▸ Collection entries

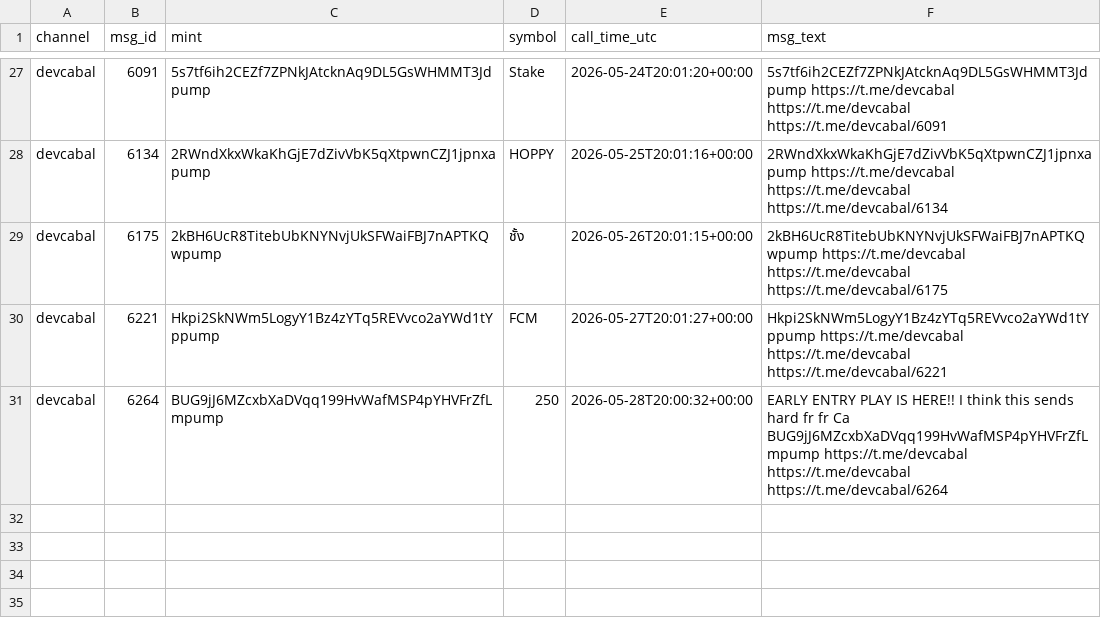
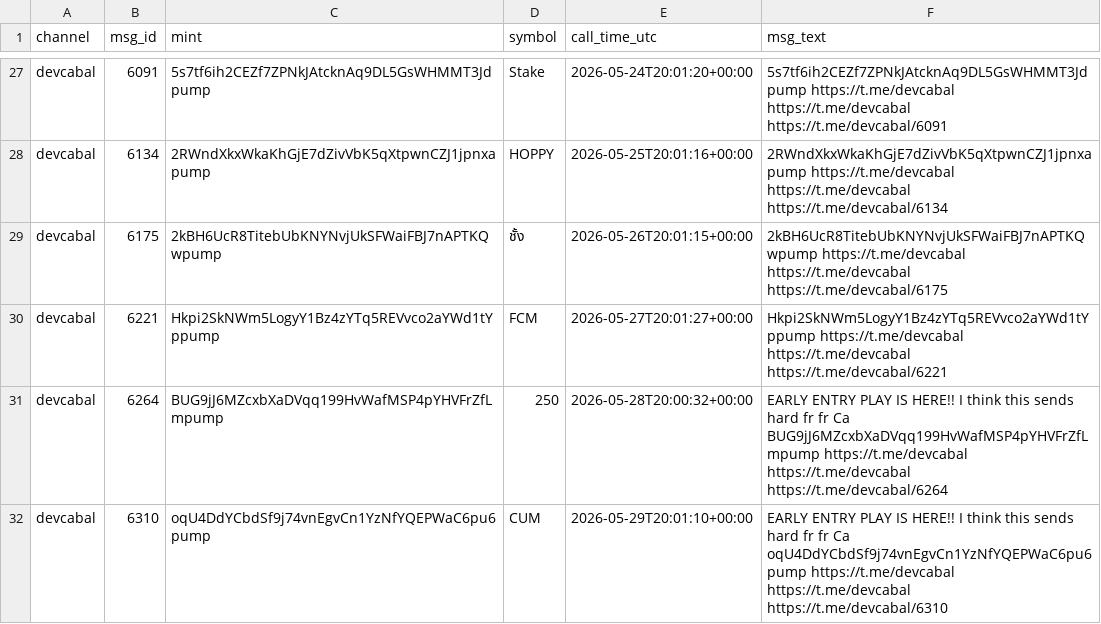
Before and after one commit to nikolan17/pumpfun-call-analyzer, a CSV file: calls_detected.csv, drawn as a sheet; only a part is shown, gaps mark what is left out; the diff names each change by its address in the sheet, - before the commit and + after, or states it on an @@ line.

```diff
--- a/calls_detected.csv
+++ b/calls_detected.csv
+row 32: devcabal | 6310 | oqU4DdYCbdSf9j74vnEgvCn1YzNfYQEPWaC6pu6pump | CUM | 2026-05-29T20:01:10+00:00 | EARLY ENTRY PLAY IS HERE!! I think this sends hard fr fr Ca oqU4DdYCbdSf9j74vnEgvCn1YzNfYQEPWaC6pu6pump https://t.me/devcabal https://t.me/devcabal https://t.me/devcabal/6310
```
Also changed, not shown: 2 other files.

▸ Goal of the exercise
Set down every entry exactly as it appears, but skip the pictures.

▸ Solution to this task
Before and after one commit to nikolan17/pumpfun-call-analyzer, a CSV file: calls_detected.csv, drawn as a sheet; only a part is shown, gaps mark what is left out; the diff names each change by its address in the sheet, - before the commit and + after, or states it on an @@ line.

```diff
--- a/calls_detected.csv
+++ b/calls_detected.csv
+row 32: devcabal | 6310 | oqU4DdYCbdSf9j74vnEgvCn1YzNfYQEPWaC6pu6pump | CUM | 2026-05-29T20:01:10+00:00 | EARLY ENTRY PLAY IS HERE!! I think this sends hard fr fr Ca oqU4DdYCbdSf9j74vnEgvCn1YzNfYQEPWaC6pu6pump https://t.me/devcabal https://t.me/devcabal https://t.me/devcabal/6310
```
Also changed, not shown: 2 other files.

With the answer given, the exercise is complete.